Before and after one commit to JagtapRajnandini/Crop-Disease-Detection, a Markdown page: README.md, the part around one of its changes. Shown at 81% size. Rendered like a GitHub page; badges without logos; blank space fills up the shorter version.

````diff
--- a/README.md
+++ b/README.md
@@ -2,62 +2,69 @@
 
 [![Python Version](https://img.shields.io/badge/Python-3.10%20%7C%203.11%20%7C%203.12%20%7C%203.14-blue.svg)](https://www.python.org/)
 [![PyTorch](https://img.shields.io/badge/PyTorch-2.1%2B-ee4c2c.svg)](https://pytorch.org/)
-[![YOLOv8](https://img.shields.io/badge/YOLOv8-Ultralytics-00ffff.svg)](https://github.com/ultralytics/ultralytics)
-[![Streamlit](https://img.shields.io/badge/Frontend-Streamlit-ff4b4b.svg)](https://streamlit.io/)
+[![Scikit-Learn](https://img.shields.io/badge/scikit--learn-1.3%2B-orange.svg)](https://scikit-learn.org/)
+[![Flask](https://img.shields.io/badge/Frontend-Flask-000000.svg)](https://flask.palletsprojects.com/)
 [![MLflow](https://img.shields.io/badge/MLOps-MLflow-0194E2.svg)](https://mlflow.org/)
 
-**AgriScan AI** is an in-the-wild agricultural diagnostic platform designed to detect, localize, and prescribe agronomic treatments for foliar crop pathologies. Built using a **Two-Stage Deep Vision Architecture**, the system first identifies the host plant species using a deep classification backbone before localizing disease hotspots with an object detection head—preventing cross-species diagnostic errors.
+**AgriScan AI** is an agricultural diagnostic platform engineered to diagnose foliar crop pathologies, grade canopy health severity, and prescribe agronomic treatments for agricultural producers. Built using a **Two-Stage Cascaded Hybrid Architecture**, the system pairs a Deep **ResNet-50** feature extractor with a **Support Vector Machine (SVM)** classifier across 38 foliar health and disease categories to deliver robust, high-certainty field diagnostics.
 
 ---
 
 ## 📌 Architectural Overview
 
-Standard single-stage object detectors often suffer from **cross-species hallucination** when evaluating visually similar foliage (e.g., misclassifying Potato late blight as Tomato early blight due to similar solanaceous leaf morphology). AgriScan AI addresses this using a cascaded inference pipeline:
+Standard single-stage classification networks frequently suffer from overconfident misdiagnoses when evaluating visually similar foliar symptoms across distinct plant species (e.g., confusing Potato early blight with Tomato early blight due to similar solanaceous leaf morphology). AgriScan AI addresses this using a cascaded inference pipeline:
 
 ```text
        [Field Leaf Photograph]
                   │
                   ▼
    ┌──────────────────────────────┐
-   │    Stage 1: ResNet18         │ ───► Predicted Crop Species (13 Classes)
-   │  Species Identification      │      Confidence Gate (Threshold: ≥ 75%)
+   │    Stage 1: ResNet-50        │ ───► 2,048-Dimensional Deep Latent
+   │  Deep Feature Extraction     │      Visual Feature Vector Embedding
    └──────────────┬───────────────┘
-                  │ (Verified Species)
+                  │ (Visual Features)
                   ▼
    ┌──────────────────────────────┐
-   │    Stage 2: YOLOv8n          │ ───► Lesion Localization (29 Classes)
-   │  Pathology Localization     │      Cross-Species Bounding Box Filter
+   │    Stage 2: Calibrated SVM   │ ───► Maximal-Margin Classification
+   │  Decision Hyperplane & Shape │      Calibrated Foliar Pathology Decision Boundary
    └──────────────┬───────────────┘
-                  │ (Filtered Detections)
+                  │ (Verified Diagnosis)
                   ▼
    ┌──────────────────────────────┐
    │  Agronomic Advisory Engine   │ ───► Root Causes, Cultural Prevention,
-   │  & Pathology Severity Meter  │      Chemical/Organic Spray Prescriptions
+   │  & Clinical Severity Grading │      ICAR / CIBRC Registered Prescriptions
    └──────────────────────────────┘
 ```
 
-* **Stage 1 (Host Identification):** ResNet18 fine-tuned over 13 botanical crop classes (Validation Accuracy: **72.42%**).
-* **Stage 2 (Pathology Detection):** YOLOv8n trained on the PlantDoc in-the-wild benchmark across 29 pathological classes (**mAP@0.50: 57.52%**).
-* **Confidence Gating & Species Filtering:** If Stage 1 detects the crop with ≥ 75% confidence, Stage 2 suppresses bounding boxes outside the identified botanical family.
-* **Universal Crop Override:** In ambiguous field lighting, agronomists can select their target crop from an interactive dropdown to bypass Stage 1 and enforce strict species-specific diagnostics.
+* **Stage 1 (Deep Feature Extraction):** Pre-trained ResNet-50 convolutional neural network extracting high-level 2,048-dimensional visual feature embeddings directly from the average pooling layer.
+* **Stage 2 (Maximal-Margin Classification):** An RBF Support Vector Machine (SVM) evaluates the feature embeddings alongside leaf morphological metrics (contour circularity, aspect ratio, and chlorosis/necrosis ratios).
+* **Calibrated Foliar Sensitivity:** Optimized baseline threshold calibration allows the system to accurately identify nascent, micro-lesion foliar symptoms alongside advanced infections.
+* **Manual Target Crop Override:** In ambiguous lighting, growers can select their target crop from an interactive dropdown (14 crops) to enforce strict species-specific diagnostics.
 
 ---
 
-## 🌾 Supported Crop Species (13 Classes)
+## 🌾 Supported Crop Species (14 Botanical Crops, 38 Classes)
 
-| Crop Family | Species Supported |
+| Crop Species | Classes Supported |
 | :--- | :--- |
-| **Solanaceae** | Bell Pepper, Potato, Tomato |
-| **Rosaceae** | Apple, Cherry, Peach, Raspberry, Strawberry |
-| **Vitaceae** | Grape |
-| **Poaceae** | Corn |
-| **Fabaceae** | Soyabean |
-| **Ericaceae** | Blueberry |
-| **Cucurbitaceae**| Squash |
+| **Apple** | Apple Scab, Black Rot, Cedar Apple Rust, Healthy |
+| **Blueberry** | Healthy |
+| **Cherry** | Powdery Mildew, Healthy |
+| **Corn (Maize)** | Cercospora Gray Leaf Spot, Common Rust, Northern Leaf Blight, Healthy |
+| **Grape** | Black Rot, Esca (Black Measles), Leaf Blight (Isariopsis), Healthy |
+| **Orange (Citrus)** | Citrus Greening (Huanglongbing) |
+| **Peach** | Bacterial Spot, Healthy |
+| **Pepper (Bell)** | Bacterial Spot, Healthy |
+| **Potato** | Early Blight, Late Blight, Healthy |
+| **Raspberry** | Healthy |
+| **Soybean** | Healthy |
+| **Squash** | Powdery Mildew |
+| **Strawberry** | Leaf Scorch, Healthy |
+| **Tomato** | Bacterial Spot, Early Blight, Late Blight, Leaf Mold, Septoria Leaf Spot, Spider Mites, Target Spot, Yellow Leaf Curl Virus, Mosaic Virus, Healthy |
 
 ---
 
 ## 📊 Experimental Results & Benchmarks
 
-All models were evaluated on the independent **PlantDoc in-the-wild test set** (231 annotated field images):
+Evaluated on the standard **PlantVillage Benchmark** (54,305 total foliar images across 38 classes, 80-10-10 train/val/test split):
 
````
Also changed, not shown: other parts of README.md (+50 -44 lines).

══════

WHAT TO DO: Please copy each line of the material that has the string "Frontend" somewhere in it.

REPLY TO THE TASK:
-[![Streamlit](https://img.shields.io/badge/Frontend-Streamlit-ff4b4b.svg)](https://streamlit.io/)
+[![Flask](https://img.shields.io/badge/Frontend-Flask-000000.svg)](https://flask.palletsprojects.com/)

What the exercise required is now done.